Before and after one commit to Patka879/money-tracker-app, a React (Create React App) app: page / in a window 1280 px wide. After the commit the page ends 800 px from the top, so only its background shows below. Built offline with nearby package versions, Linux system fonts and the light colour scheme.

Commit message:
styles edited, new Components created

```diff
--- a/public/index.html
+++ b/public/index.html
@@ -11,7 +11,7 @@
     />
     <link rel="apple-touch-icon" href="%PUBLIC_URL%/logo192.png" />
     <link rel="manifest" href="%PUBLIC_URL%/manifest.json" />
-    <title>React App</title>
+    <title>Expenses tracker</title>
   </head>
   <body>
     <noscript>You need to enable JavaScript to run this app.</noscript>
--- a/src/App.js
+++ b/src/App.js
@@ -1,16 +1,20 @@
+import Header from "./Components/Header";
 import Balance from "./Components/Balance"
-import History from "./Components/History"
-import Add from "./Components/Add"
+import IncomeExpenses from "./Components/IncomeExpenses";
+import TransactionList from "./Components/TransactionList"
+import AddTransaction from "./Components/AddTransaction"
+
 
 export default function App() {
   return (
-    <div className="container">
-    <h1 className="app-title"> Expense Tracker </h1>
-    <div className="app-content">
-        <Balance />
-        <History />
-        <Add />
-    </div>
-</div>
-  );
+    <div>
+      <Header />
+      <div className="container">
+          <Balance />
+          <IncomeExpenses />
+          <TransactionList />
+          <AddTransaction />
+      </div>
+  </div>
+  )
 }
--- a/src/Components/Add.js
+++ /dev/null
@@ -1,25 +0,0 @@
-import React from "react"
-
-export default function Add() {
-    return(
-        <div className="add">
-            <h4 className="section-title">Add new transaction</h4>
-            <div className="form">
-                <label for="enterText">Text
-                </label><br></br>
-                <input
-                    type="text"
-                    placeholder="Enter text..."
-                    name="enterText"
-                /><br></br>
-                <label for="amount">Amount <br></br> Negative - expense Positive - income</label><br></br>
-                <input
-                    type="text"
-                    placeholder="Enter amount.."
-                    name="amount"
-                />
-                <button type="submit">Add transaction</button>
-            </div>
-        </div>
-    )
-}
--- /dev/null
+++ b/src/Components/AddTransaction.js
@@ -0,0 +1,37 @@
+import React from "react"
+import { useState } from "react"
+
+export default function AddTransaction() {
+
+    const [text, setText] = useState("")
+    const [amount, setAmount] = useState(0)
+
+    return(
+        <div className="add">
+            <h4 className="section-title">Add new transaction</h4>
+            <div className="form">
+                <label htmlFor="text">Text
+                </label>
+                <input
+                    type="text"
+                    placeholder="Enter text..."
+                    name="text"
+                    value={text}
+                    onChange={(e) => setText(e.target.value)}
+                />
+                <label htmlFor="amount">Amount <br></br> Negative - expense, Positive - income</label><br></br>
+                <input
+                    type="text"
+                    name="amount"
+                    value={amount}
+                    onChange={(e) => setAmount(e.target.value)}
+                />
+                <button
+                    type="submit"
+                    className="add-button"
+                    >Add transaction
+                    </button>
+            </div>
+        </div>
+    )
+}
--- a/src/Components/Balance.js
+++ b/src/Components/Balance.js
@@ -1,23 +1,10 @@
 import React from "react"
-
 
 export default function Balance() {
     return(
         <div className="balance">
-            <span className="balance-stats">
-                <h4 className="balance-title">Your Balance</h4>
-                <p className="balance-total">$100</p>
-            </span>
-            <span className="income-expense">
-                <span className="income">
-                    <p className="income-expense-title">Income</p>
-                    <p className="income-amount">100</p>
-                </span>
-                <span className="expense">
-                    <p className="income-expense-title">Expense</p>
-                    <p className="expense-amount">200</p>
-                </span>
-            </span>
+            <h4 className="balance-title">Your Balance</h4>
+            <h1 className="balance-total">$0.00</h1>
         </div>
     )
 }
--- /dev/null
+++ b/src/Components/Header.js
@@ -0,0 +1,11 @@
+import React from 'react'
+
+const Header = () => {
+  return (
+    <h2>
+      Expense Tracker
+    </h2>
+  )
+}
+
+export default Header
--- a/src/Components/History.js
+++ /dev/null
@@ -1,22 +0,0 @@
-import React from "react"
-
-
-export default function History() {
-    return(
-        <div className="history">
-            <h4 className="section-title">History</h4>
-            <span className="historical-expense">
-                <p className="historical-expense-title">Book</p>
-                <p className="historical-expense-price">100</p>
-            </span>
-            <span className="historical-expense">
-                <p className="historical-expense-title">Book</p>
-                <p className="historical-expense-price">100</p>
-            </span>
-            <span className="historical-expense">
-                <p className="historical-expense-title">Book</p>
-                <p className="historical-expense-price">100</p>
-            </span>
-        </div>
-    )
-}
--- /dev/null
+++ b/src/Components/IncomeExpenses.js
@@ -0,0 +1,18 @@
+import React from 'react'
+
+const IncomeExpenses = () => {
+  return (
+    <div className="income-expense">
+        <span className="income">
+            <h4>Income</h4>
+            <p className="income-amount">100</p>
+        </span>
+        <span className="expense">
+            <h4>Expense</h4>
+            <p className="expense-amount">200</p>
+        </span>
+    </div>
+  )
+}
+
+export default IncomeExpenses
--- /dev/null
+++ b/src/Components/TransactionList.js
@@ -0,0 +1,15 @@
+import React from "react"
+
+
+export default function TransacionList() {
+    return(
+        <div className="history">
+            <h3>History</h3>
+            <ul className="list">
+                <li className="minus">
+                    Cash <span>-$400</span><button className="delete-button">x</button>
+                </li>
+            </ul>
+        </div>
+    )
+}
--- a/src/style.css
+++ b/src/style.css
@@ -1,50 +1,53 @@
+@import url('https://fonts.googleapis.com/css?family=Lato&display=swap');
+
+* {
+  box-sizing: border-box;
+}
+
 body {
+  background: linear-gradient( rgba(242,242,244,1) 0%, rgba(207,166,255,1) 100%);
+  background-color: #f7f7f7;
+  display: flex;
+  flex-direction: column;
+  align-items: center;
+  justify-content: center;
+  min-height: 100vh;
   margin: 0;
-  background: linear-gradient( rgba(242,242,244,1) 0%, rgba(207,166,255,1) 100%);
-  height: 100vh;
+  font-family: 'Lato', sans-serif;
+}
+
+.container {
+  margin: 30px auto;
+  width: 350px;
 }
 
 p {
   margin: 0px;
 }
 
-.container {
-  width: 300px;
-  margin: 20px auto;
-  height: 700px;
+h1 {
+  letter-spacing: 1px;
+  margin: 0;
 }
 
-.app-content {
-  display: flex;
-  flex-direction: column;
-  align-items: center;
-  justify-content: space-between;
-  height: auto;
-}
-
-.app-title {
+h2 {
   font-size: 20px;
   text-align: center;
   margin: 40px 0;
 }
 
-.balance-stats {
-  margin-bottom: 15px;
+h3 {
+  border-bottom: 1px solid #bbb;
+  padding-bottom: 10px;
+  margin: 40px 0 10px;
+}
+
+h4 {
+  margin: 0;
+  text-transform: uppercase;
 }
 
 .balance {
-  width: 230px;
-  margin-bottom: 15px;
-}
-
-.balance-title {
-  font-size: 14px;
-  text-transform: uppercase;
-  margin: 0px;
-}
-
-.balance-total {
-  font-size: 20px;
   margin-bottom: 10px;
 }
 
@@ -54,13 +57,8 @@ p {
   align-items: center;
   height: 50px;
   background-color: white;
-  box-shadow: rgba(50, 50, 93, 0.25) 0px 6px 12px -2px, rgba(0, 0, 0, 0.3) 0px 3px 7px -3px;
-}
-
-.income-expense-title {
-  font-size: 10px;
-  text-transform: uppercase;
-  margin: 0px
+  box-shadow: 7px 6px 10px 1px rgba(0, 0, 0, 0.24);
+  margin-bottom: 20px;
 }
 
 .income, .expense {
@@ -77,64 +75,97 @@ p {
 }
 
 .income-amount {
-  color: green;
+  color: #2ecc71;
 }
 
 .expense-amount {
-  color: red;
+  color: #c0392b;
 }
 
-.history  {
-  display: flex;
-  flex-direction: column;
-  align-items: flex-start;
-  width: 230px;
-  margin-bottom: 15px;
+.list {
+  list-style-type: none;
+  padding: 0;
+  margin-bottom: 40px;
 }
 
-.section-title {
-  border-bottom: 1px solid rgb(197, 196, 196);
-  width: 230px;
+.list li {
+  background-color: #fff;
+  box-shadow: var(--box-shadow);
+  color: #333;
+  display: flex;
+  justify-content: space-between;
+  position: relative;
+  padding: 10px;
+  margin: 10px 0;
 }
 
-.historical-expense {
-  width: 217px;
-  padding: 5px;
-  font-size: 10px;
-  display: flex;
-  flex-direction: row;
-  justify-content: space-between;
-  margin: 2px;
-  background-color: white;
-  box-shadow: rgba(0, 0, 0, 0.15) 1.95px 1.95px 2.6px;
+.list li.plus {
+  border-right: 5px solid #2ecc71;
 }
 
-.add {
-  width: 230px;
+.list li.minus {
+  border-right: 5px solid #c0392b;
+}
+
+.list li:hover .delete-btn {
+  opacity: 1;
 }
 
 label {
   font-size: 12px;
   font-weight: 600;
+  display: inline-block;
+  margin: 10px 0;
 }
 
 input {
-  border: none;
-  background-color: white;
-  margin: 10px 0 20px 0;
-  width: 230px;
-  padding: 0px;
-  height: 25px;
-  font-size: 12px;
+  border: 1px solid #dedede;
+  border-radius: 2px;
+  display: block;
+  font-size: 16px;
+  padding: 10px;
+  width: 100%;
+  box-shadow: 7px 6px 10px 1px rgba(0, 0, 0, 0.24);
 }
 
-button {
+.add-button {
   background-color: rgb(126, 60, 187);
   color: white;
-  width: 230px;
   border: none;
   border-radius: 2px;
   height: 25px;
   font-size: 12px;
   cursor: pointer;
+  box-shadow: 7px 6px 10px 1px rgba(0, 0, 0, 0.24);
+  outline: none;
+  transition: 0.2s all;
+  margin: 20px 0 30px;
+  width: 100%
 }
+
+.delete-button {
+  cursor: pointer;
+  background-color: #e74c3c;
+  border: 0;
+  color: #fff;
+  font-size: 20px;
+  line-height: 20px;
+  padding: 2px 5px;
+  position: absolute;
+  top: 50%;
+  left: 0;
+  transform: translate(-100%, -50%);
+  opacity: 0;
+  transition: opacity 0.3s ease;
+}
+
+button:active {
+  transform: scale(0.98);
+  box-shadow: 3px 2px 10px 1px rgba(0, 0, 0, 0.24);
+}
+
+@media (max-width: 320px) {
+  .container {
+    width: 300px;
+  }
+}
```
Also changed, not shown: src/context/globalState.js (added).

Task details
If a line in the records has the word "IncomeExpenses", copy that line.

Task output
+import IncomeExpenses from "./Components/IncomeExpenses";
+          <IncomeExpenses />
+++ b/src/Components/IncomeExpenses.js
+const IncomeExpenses = () => {
+export default IncomeExpenses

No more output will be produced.